• communicate with children and accept respectful feedback
• say no, but try to understand the child’s point of view
• calmly set boundaries
• have children who can speak to them without fear of getting in trouble
• Communicate expectations and give consequences
When a child does not want to go to a party, an authoritative parent might say, “I understand you’re not in the mood to go, but you committed to going. People are more likely to trust you when you keep promises. Hopefully, you will have fun!”
Authoritative parents, usually the most effective, have high expectations balanced with flexibility and communication that foster loving and trusting relationships. If you are authoritative, keep up the great work. Be kind to yourself if, occasionally, you do not communicate the way you had hoped to. Children will tend to remain emotionally connected to you because the bond of trust and respect was already built.
• may often leave the child alone
• may not have a sense of the child’s school or social life
• may not offer reciprocity to a child’s attempts to connect
• may respond to a child only on the basis of their own needs and desires
Uninvolved parents might respond to a child’s request to build Legos together by saying “I’m exhausted. I’ve had a busy day. Just do it on your own.”
While not sheltering children from challenging experiences is helpful for building determination, this style often leaves children feeling as if they cannot trust their caregivers. If uninvolved, consider seeking support to repair the relationship.
• avoid conflict with their children
• feel uncomfortable setting limits
• alter rules based on a child’s response/mood
• may prefer to be a child’s friend
• find it difficult to tolerate a child’s anger or disappointment
When a child asks for candy at the store after the parent has said “no,” a permissive parent might say “ok have it. You’re a good girl.”
Permissive parents are responsive to children, but have neither limits nor consequences. They are loving, yet indulgent. This may be a reaction to or a rejection of their authoritarian parents.

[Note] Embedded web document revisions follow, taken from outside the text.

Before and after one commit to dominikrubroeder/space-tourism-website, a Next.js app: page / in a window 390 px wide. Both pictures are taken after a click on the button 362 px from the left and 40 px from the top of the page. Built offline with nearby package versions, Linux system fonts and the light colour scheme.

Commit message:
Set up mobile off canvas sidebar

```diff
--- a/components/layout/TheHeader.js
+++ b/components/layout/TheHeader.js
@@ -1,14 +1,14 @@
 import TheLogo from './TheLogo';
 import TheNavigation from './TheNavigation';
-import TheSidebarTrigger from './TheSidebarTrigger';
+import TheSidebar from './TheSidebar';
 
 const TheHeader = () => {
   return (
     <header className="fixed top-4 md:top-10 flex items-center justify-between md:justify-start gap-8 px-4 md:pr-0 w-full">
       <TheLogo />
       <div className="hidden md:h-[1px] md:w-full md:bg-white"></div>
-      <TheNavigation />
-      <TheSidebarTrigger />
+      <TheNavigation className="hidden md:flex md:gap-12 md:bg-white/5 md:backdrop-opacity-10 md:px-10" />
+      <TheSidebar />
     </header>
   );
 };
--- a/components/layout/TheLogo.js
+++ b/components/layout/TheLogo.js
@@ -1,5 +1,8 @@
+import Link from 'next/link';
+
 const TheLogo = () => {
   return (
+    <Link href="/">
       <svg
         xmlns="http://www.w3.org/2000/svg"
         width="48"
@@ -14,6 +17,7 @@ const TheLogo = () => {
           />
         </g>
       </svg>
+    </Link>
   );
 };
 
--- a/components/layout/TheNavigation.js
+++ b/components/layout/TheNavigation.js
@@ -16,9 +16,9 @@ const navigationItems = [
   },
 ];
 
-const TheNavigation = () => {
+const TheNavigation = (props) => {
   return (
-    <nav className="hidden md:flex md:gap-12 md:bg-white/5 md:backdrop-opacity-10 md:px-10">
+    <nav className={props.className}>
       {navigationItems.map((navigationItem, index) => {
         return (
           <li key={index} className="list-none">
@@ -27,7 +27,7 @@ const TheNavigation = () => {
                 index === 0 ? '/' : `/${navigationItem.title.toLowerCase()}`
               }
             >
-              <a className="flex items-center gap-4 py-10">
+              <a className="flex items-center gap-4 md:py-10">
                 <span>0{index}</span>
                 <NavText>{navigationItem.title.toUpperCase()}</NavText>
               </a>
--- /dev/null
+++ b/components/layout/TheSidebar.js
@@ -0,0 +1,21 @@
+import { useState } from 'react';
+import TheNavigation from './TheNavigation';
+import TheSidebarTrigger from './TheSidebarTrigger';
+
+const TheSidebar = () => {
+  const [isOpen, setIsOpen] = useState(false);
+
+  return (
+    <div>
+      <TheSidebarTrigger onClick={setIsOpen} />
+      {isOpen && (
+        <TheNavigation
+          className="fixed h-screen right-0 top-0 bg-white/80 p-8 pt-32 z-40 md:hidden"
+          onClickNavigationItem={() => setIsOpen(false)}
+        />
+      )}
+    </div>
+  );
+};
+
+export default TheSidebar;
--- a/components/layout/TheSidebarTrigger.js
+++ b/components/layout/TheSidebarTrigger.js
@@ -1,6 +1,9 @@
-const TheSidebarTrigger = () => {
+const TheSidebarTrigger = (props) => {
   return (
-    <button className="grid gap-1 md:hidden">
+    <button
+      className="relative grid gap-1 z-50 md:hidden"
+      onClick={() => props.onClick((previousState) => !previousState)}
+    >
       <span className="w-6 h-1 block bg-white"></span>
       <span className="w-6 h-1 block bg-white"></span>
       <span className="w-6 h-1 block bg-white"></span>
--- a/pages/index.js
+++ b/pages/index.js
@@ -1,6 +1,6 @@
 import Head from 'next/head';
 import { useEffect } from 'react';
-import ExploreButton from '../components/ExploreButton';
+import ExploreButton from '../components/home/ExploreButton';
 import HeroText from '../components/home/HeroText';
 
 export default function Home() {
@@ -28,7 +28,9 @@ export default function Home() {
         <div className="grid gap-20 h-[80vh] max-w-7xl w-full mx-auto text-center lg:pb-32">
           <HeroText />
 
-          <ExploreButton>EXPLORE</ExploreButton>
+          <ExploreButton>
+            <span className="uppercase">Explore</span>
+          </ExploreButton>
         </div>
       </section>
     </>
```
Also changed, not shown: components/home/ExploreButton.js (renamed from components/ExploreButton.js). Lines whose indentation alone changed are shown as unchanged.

A lack of boundaries can make children feel unsafe or give them a sense of entitlement. They may have difficulty sharing and may feel like the leader of the house. Permissive parents should remain nurturing and loving, but begin to enforce rules and boundaries.
• strive to have children be obedient
• believe rules should be followed without exception/explanation
• want to appear in charge
• may not show much warmth and affection
Children are arguing, and the authoritarian parent grounds them for yelling. When one child explains what was happening, the parent grounds them further for talking back and challenging authority.
Authoritarian parents have high expectations but may not be emotionally responsive. They lead with a “because I said so” attitude, leaving little room for communication.
Rules set by authoritarian parents are appropriate; however the goal is to balance with warmth, open communication and flexibility. Children may have high anxiety, low self-esteem and believe they are only worthy of love when being obedient.
Parents bring culture, family history, and their own temperament into their parenting style. Reflecting on your style of parenting and adopting from other styles can help support optimal emotional development. If you feel overwhelmed and unable to make changes you want to, consider seeking support from a licensed professional.
Graziella Simonetti is a parent educator for EAC Network’s Long Island Parenting Institute and works as an early childhood social worker for the New York City Department of Education. She holds an advanced certificate in parent education from Adelphi University and is a NYSPEP credentialed parenting educator. Simonetti is a former kindergarten teacher.